Work to complete – Find the word "context" in the data. Return every line where it appears.

Segment Start: Source information

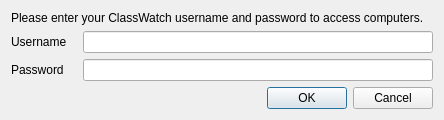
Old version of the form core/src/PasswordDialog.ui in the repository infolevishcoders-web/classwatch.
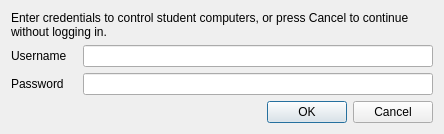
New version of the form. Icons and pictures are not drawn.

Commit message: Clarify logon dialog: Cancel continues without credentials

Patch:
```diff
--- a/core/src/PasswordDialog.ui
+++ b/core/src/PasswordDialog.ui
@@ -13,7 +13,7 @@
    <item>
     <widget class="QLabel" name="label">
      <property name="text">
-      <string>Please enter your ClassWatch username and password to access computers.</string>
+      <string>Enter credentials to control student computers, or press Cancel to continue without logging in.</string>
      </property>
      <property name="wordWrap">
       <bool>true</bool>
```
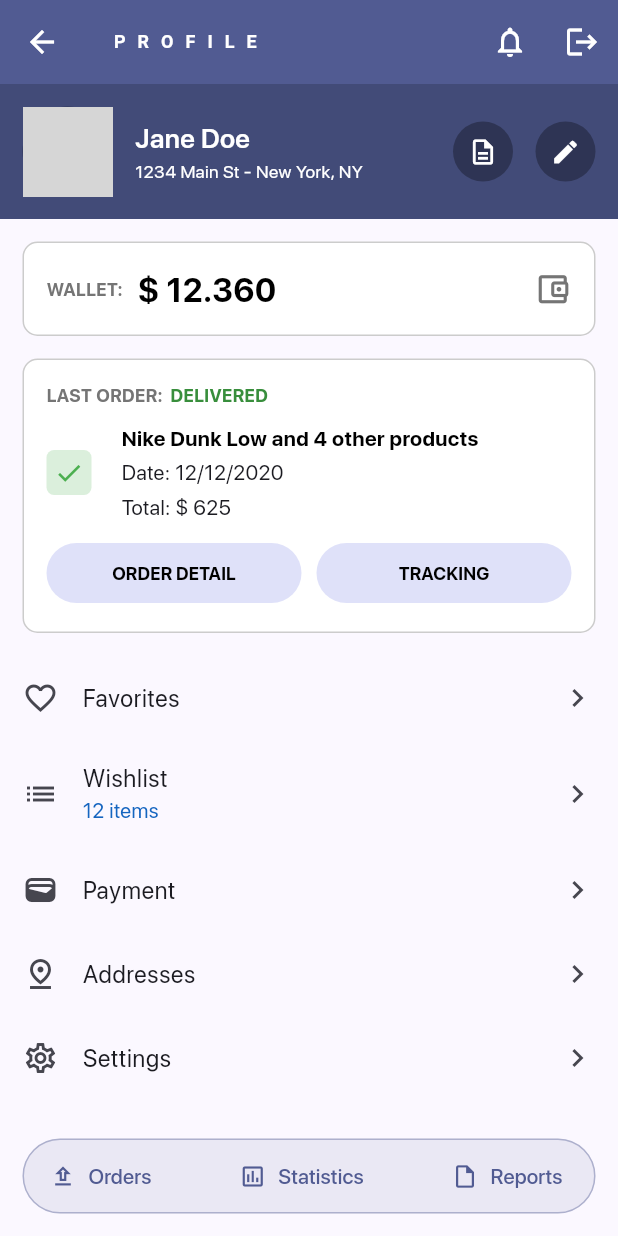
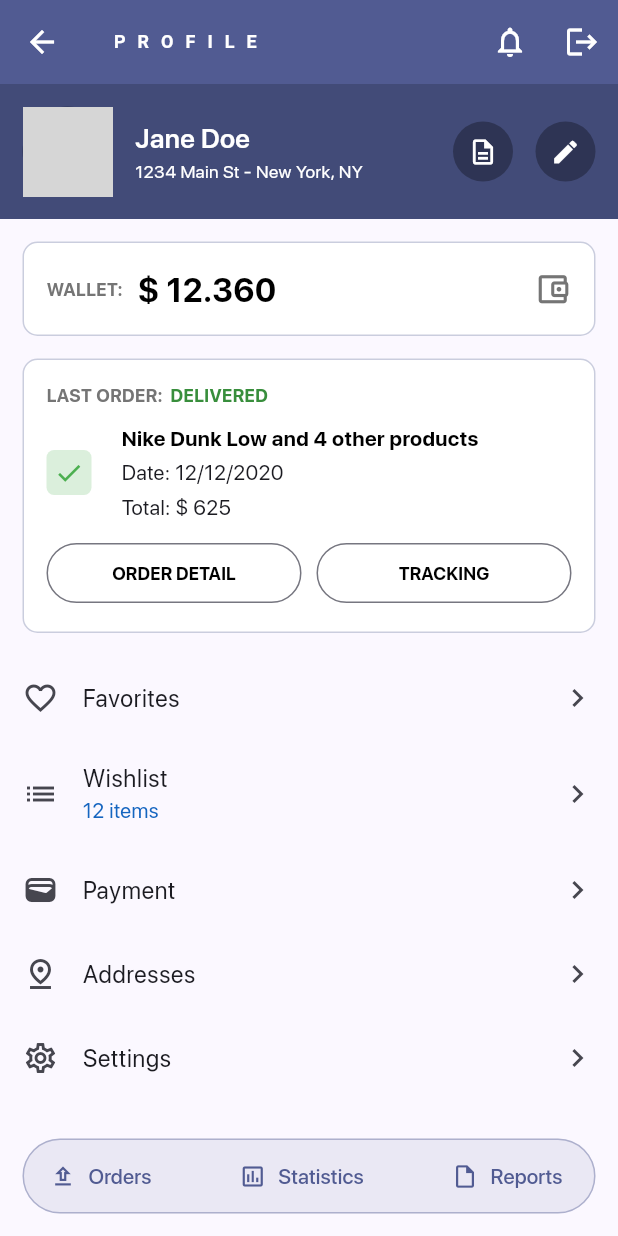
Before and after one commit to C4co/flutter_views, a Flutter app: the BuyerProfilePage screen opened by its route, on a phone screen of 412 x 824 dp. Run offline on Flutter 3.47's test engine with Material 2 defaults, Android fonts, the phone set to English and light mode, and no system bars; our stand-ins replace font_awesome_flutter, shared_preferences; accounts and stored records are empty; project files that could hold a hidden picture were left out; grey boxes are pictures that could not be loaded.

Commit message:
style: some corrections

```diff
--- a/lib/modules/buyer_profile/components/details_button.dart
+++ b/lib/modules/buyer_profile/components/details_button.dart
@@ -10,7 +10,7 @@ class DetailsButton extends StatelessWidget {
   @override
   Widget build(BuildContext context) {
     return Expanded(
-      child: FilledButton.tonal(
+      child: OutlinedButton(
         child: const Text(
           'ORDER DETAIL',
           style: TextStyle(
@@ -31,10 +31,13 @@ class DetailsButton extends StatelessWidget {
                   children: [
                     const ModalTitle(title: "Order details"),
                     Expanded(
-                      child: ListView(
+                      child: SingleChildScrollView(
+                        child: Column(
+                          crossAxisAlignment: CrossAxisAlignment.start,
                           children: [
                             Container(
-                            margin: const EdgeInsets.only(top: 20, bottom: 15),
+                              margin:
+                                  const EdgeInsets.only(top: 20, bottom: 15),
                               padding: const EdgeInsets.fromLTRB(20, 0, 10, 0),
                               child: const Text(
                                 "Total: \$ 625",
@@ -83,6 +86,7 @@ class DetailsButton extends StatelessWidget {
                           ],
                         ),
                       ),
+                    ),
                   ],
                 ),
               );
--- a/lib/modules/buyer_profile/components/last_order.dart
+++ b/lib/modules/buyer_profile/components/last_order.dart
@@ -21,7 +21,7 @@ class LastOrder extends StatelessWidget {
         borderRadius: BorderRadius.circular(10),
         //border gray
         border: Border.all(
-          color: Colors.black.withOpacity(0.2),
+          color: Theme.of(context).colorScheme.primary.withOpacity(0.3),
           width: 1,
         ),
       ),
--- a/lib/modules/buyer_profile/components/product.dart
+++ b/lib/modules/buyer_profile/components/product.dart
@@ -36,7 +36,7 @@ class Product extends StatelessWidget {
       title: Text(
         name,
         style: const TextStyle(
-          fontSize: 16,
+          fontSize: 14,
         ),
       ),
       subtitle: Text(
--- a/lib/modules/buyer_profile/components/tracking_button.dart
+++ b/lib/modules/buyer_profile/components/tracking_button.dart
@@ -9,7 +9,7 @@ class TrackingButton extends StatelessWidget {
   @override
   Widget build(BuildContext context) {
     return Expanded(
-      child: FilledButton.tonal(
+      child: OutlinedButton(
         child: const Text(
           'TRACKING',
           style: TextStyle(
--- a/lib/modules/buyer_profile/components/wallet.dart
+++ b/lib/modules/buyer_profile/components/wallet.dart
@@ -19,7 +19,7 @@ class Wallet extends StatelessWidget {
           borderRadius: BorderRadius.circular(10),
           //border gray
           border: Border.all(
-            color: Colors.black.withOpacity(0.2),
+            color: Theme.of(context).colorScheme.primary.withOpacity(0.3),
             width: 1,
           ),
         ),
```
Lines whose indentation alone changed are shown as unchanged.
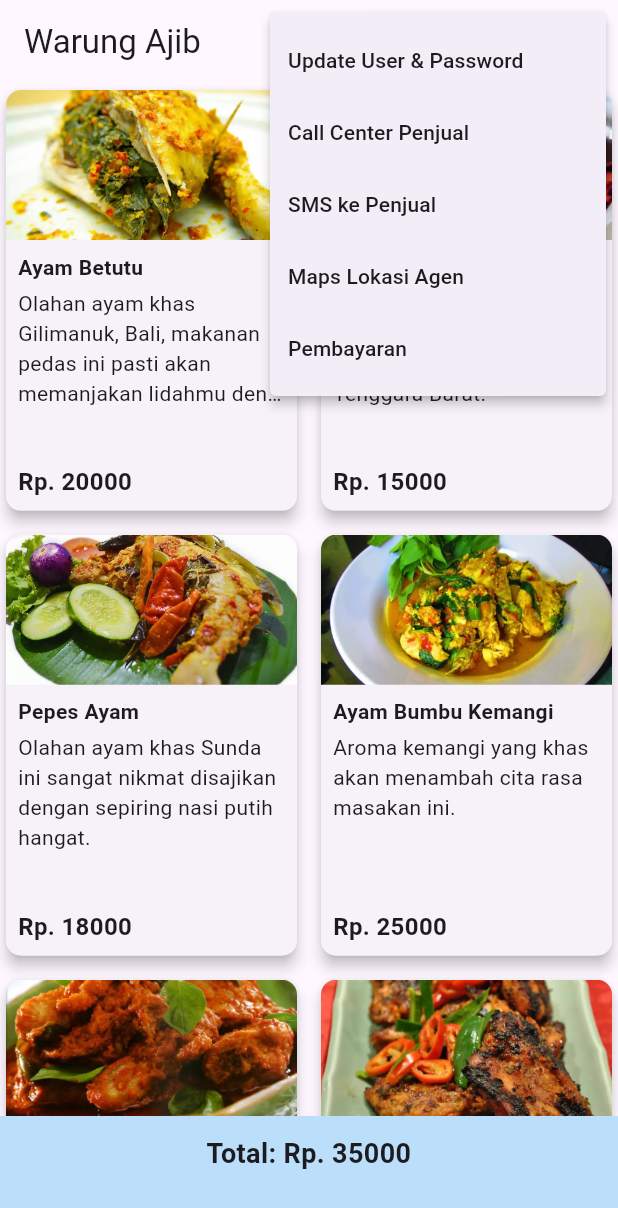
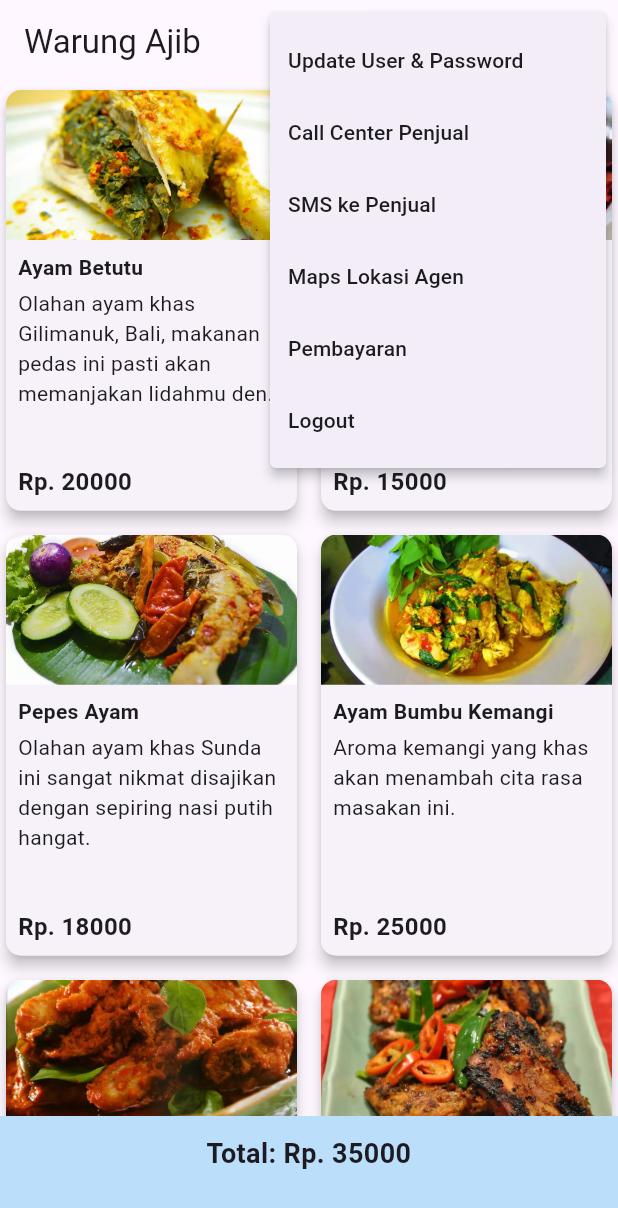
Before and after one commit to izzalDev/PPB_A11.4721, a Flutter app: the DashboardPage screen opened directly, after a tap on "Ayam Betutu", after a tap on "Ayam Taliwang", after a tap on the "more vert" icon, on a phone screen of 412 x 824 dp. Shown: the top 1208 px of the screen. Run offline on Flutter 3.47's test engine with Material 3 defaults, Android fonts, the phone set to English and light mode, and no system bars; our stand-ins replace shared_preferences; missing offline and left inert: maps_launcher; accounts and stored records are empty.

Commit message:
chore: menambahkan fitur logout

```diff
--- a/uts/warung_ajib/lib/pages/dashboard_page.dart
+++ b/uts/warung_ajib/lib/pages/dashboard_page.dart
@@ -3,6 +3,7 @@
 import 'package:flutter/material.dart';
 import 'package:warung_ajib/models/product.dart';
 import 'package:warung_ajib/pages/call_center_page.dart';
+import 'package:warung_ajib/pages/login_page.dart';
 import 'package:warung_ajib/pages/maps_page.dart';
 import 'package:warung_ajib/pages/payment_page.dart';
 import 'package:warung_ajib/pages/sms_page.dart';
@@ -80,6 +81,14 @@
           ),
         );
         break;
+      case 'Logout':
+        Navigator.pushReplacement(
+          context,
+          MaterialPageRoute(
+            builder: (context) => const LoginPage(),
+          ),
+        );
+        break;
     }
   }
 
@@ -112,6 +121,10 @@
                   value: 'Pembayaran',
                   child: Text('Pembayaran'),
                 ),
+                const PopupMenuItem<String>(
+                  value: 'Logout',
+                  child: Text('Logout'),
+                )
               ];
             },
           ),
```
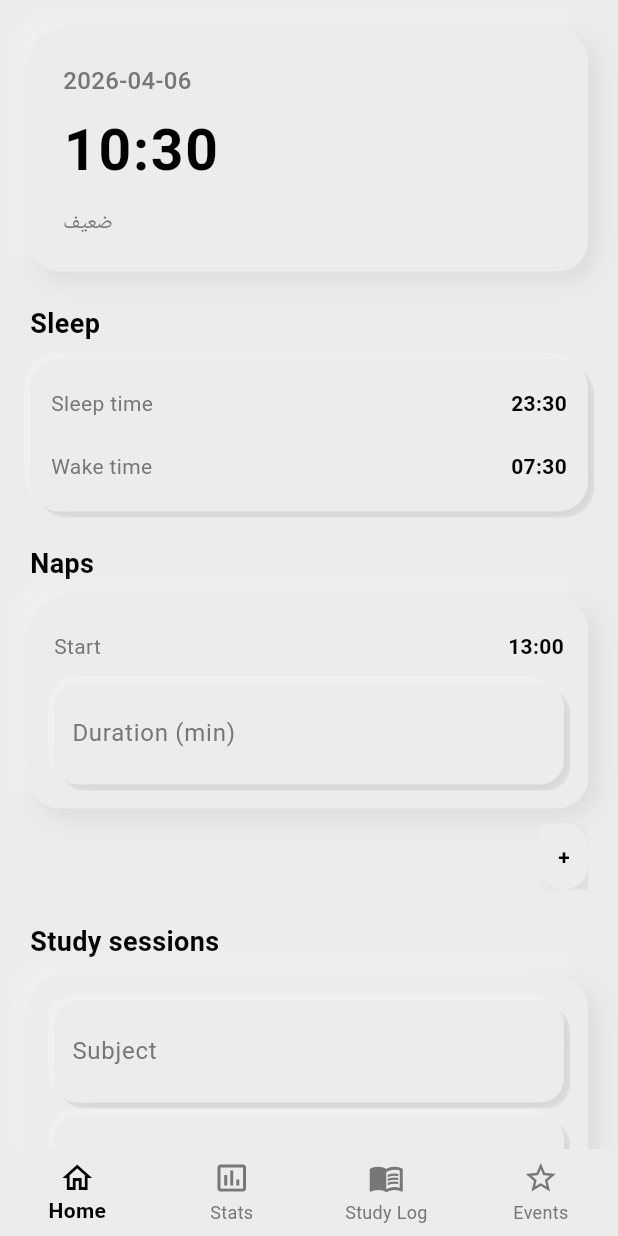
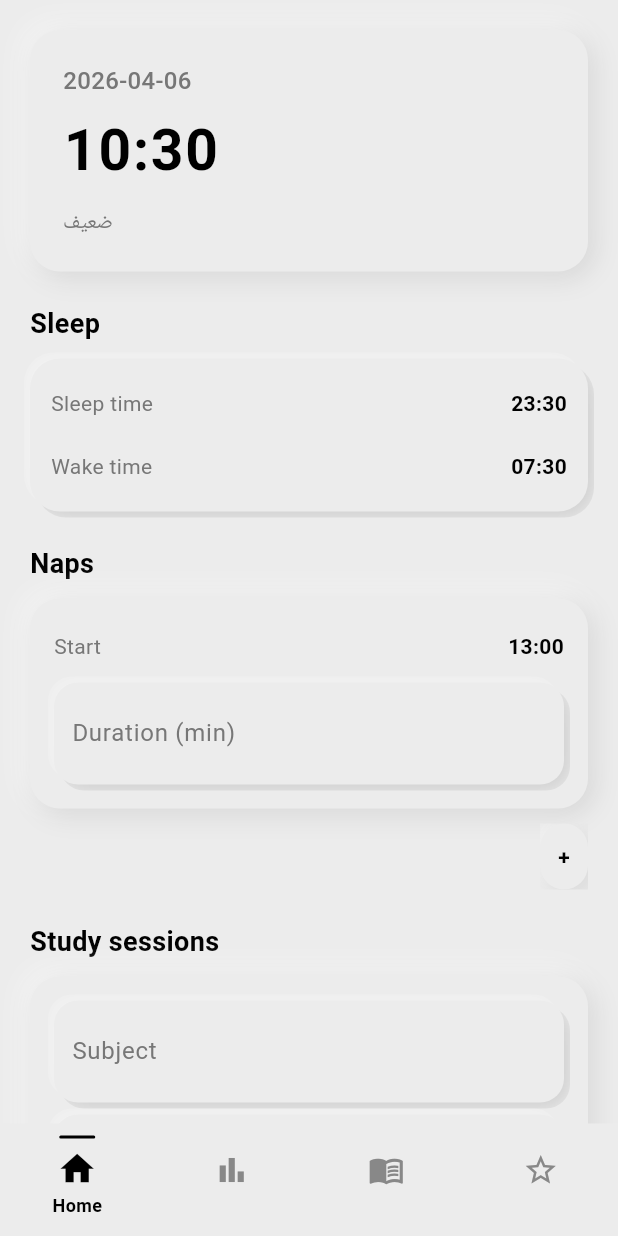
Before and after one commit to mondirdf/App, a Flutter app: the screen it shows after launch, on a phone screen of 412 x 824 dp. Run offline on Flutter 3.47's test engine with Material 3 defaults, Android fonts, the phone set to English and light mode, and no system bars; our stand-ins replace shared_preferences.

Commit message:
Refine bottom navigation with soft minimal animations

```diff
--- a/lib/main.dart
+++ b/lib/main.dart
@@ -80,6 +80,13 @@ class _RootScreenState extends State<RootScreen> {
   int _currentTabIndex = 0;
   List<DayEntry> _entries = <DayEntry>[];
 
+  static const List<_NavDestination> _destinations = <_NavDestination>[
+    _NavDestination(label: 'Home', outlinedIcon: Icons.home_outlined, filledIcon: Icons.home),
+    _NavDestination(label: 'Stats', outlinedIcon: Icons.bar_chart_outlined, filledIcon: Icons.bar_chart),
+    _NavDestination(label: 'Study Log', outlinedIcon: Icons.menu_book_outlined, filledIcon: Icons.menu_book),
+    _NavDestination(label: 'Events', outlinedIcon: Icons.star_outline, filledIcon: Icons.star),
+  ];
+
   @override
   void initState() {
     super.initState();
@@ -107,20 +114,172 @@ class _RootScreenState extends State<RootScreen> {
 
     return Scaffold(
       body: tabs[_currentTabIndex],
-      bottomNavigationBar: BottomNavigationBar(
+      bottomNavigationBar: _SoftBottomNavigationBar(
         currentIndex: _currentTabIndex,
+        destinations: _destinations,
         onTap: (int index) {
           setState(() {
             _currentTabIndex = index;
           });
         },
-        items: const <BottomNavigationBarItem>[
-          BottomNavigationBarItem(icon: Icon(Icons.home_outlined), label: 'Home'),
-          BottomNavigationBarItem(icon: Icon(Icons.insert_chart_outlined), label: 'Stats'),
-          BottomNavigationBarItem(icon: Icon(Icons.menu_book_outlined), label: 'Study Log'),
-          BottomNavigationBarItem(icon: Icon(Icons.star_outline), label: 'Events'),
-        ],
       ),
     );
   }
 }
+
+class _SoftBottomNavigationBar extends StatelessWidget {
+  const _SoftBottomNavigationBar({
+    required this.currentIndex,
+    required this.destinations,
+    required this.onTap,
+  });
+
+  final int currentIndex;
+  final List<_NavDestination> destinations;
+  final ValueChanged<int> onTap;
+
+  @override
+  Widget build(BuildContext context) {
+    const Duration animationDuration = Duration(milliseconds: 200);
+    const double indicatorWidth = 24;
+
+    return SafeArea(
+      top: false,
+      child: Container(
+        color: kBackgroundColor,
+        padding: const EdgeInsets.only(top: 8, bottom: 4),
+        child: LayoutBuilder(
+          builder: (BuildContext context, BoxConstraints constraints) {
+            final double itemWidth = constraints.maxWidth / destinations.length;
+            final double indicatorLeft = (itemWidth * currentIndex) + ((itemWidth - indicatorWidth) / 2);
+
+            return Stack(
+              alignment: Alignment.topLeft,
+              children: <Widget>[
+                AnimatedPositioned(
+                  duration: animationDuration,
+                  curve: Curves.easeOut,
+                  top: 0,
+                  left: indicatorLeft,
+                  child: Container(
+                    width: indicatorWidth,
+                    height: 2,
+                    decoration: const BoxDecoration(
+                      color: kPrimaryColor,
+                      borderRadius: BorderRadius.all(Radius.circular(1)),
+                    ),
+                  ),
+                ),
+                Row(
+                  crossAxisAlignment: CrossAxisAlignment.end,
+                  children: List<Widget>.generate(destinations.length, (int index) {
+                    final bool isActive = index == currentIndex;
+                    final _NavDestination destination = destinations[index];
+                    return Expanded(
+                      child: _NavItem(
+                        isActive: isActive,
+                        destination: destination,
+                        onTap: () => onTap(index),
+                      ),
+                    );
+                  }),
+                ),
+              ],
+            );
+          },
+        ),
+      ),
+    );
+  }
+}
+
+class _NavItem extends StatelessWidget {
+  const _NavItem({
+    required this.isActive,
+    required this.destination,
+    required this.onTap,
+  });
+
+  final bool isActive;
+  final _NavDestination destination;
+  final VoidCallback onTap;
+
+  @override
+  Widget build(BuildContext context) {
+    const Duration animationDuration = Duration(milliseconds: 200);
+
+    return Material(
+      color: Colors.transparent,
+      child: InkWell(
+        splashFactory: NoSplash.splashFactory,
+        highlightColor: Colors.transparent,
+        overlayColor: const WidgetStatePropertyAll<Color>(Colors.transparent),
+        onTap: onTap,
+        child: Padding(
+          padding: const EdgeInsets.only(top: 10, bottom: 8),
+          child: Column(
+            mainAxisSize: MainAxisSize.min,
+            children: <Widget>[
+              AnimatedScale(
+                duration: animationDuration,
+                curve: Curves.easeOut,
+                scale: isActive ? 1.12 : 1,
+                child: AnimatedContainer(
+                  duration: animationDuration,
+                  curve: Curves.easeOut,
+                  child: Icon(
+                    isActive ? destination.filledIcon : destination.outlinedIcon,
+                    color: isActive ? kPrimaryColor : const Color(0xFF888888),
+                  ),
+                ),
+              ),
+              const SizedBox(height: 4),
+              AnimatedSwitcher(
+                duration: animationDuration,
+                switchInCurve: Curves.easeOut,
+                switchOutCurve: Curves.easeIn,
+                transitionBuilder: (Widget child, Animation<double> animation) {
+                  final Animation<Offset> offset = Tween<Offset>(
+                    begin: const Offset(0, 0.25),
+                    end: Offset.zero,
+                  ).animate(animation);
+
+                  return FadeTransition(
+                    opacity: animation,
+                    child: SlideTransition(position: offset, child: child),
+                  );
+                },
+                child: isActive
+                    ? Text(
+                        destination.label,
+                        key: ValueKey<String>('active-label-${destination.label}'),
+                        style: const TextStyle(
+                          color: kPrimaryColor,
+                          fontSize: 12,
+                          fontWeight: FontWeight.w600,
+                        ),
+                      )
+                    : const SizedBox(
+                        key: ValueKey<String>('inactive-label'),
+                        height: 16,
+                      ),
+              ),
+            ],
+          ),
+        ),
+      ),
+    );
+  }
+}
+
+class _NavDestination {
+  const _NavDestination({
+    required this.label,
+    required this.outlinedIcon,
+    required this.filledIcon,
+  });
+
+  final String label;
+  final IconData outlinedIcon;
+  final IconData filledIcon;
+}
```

Segment End: Source information

Answer to this problem –
   Widget build(BuildContext context) {
+          color: Theme.of(context).colorScheme.primary.withOpacity(0.3),
   Widget build(BuildContext context) {
+            color: Theme.of(context).colorScheme.primary.withOpacity(0.3),
+          context,
+            builder: (context) => const LoginPage(),
+  Widget build(BuildContext context) {
+          builder: (BuildContext context, BoxConstraints constraints) {
+  Widget build(BuildContext context) {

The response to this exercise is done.